By Luke Kerr-Dineen
The FedEx Cup still wins
After Adam Scott's superb victory at the Barclays last week, Golf Digest's John Strege penned a column entitled "This is why the FedEx Cup works."
A week later, golf fans are faced with a different yet equally exciting scenario that underscores Strege's prescience, and the storylines going into Monday's final round are endless:
Can Sergio Garcia, who's been a non-factor most of the season after his infamous "fried chicken" spat with Tiger, redeem himself with a win?
Can Henrik Stenson, who's arguably been the best player in the world in the second half of the season, finally nab a victory?
Does a win here for Jason Dufner put him in the Player of the Year conversation?
Can Ian Poulter, on the verge of playing himself out of the FedEx Cup at the start of the week, prove that he can perform not just when there's nothing left to lose, but when the pressure's on to win?
It should all amount to a thrilling finish.
Behind Enemy Lines

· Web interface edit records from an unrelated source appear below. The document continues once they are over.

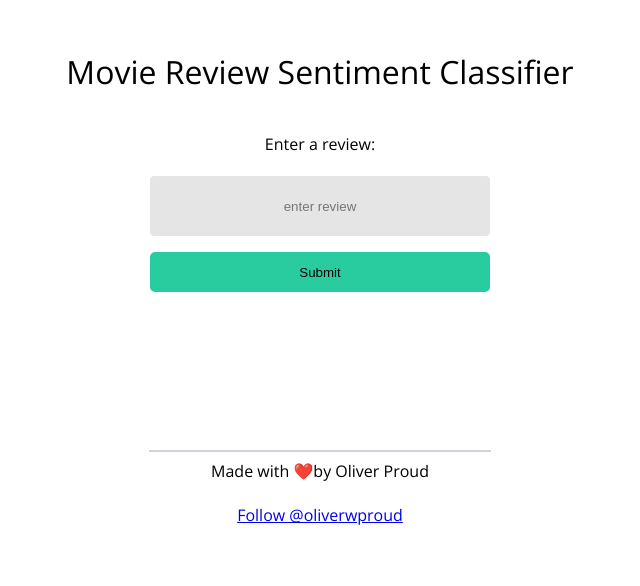
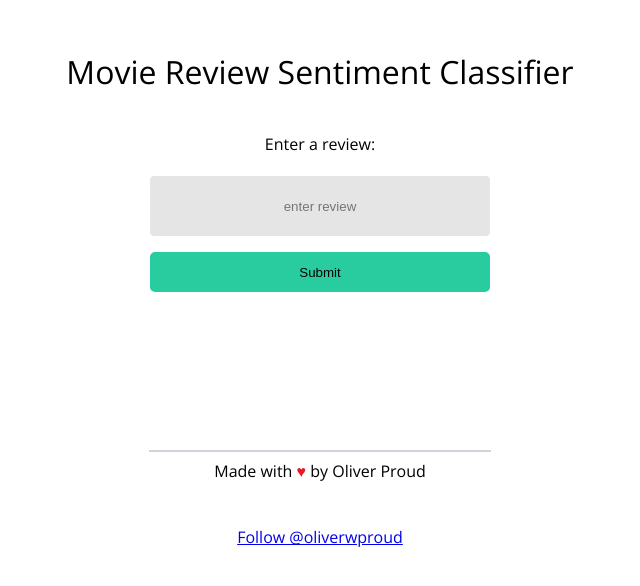
Before and after one commit to oliverproud/PyTorch-Sentiment-Analysis-deployed-with-Flask, a Flask app: page / in a window 1280 px wide. Shown: the top 586 px of the page, without its empty margins (320-960 px from the left). Run offline with Flask 2, Linux system fonts and the light colour scheme; parts of the project's set-up code (start-up, migrations or seed data) failed here and were passed over; some libraries are stand-ins or nearby versions.

Commit message:
update footer

```diff
--- a/static/css/style.css
+++ b/static/css/style.css
@@ -63,3 +63,7 @@ hr {
 .inputWrapper {
   text-align: center;
 }
+
+.heart {
+  color:#EC1625;
+}
--- a/templates/index.html
+++ b/templates/index.html
@@ -42,7 +42,8 @@
 
   <hr>
   <footer>
-    <span>Made with ❤️by Oliver Proud</span>
+
+    <div>Made with <span class="heart">♥</span> by Oliver Proud</div>
 
     <br>
     <br>
```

Ask a group of Americans who the brightest young American golfers are, and you'll likely be met with a variety of names -- Jordan Spieth, Rickie Fowler, Patrick Reed. Ask that same question to a group of Europeans, and they'll probably include a different prospect: Peter Uihlein. The former U.S. Amateur champion took Butch Harmon's advice and started his pro career in Europe with nothing but a Challenge Tour card, but has since become a mainstay on the European Tour after a win in Portugal and a smattering of other high finishes. He'll be disappointed this week at the Wales Open, where he dropped down to second place after a final round 72, but he won't be for long. This isn't the last we've heard of Peter Uihlein.

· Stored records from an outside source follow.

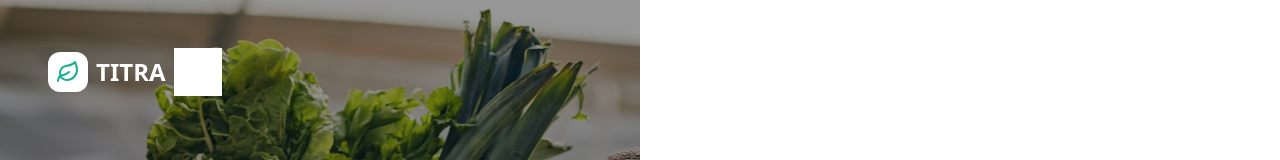
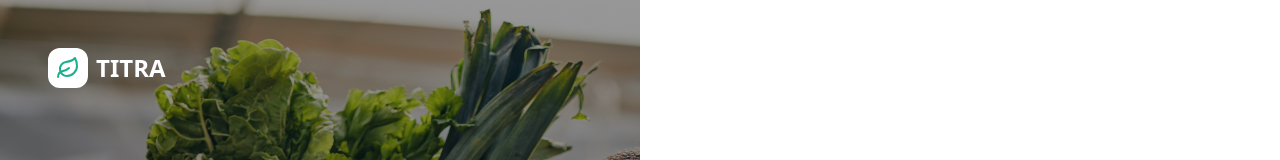
Before and after one commit to willy916/Titra, a Vue app: page / in a window 1280 px wide. Shown: the top 160 px of the page. Built offline with nearby package versions, Linux system fonts and the light colour scheme.

Commit message:
incripcommercant

```diff
--- a/src/views/auth/SignupView.vue
+++ b/src/views/auth/SignupView.vue
@@ -137,7 +137,7 @@ onUnmounted(() => {
               <Leaf class="w-6 h-6 text-primary" />
             </div>
             <span class="text-2xl font-bold">TITRA</span>
-            <img :src="logo" alt="TITRA Logo" class="h-12 w-auto brightness-0 invert" />
+
           </div>
 
           <!-- Main Content -->
```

Trevor Immelman: Hotel Fitness Champion, Masters winner
Finally, it's not often that you see a former Masters champion who still has status on the PGA Tour take his talents to the Web.com Tour, but thanks to the developmental tour's new playoff system, Trevor Immelman did and came away with a victory. With a final round 66, which included a birdie on 18, the South African walked away with a one-stroke victory over Patrick Cantlay, who missed a short putt on the final hole that would have forced a playoff.